__About this task__
Only one stretch of the records below is wanted: the lines from the one holding "10-21 21:03 |" through the one holding "-| 10-21 20:57". Return it exactly, both ends included.

__Data supplied__
--------------------

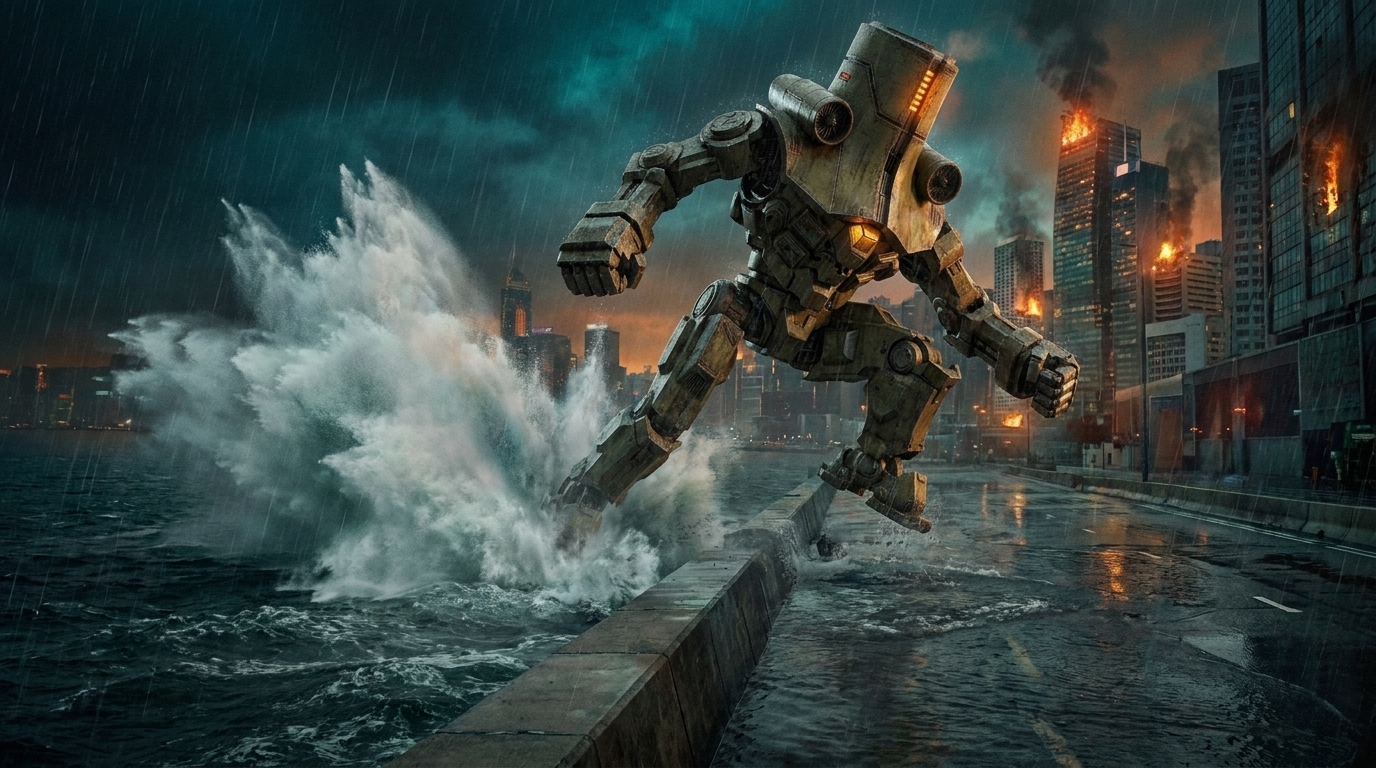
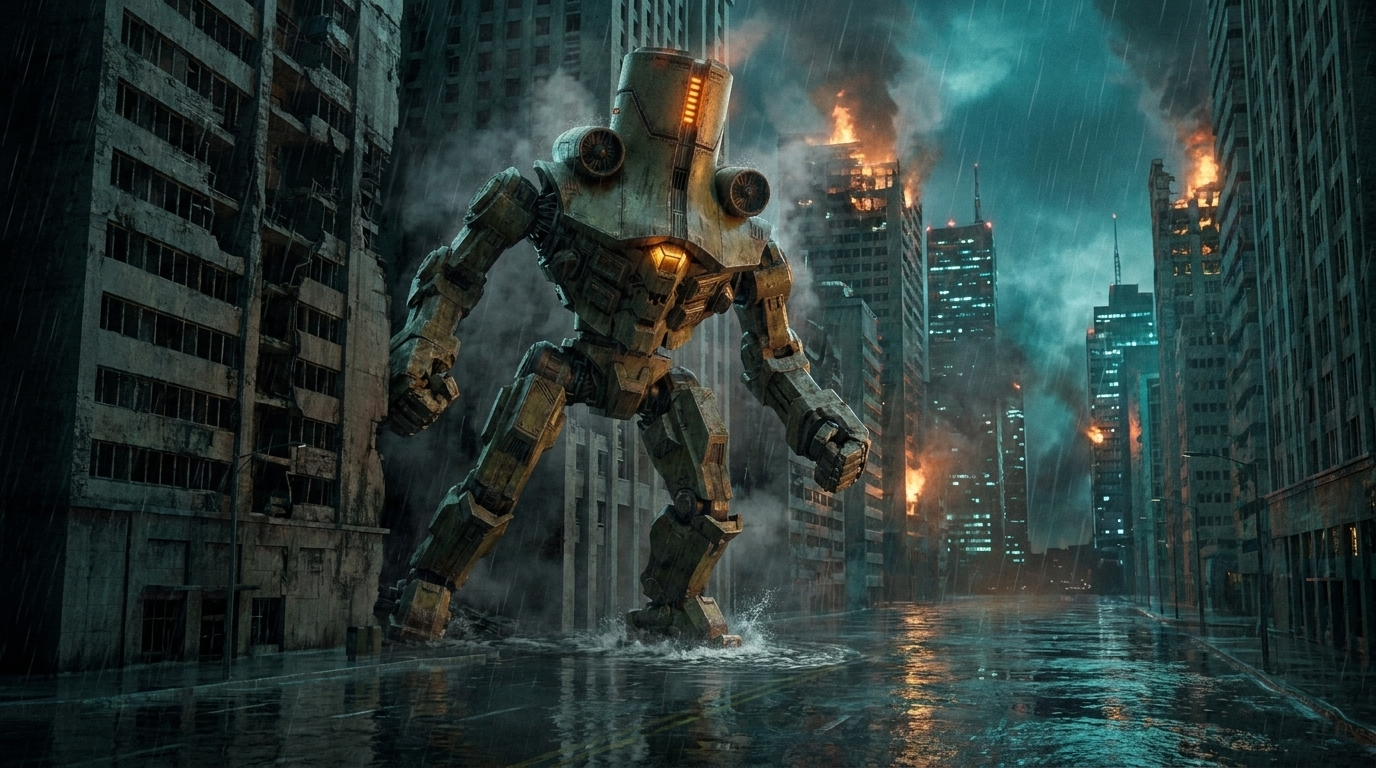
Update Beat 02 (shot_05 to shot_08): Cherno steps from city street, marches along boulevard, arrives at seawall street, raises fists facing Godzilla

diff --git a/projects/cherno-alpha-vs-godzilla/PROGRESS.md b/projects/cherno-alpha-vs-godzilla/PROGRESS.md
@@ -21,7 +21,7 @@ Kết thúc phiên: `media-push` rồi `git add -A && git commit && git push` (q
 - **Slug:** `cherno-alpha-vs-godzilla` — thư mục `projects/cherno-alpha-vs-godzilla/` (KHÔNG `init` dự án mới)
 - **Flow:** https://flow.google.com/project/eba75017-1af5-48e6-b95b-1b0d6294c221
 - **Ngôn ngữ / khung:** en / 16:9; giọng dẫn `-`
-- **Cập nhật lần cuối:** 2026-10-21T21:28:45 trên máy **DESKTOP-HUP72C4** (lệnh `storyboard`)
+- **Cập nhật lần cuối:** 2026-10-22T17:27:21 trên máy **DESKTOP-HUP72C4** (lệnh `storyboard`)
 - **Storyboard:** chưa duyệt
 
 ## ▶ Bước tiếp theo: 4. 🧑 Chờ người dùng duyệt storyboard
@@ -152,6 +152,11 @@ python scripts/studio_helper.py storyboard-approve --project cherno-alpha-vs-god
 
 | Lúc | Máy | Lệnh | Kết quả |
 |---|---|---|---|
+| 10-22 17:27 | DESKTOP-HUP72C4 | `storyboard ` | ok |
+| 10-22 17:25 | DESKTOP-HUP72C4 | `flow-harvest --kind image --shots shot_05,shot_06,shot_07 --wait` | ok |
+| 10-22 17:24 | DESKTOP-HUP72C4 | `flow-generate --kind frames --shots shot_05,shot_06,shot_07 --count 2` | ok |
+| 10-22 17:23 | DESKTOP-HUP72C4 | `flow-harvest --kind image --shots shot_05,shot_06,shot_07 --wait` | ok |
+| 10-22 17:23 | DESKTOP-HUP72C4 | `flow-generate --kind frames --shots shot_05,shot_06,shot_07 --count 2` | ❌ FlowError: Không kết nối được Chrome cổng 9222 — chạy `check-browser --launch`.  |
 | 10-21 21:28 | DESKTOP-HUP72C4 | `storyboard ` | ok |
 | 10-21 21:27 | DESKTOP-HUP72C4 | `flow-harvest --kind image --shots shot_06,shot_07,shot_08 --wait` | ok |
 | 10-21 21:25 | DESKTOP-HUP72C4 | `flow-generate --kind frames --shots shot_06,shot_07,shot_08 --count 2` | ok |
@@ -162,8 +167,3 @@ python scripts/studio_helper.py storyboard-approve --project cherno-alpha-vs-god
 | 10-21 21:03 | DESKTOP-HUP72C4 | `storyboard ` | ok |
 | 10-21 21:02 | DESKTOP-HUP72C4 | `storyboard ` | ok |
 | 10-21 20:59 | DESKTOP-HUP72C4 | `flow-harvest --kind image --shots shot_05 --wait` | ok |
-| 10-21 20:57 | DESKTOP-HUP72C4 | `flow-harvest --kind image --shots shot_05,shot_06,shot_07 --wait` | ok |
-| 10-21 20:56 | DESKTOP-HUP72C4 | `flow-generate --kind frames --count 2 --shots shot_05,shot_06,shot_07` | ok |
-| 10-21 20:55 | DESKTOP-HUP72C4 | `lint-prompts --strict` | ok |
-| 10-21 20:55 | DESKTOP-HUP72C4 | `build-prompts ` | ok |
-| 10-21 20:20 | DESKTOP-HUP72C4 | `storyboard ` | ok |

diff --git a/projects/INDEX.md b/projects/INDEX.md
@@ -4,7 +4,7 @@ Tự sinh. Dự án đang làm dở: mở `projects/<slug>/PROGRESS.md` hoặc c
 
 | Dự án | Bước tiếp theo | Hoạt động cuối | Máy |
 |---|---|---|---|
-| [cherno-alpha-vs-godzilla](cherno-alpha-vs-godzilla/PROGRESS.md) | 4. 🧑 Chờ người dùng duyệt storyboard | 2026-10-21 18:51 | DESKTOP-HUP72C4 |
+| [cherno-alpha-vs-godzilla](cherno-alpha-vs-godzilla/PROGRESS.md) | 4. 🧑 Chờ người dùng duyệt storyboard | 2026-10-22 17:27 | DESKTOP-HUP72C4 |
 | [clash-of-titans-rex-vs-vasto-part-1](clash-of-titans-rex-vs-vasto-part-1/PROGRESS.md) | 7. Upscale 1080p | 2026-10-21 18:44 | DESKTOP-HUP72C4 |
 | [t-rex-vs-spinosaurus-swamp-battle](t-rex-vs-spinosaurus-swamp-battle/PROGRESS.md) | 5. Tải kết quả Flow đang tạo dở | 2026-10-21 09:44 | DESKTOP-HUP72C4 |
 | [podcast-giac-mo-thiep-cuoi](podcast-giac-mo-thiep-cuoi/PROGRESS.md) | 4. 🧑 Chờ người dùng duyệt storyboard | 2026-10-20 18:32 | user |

--------------------

__Answer to this exercise__
 | 10-21 21:03 | DESKTOP-HUP72C4 | `storyboard ` | ok |
 | 10-21 21:02 | DESKTOP-HUP72C4 | `storyboard ` | ok |
 | 10-21 20:59 | DESKTOP-HUP72C4 | `flow-harvest --kind image --shots shot_05 --wait` | ok |
-| 10-21 20:57 | DESKTOP-HUP72C4 | `flow-harvest --kind image --shots shot_05,shot_06,shot_07 --wait` | ok |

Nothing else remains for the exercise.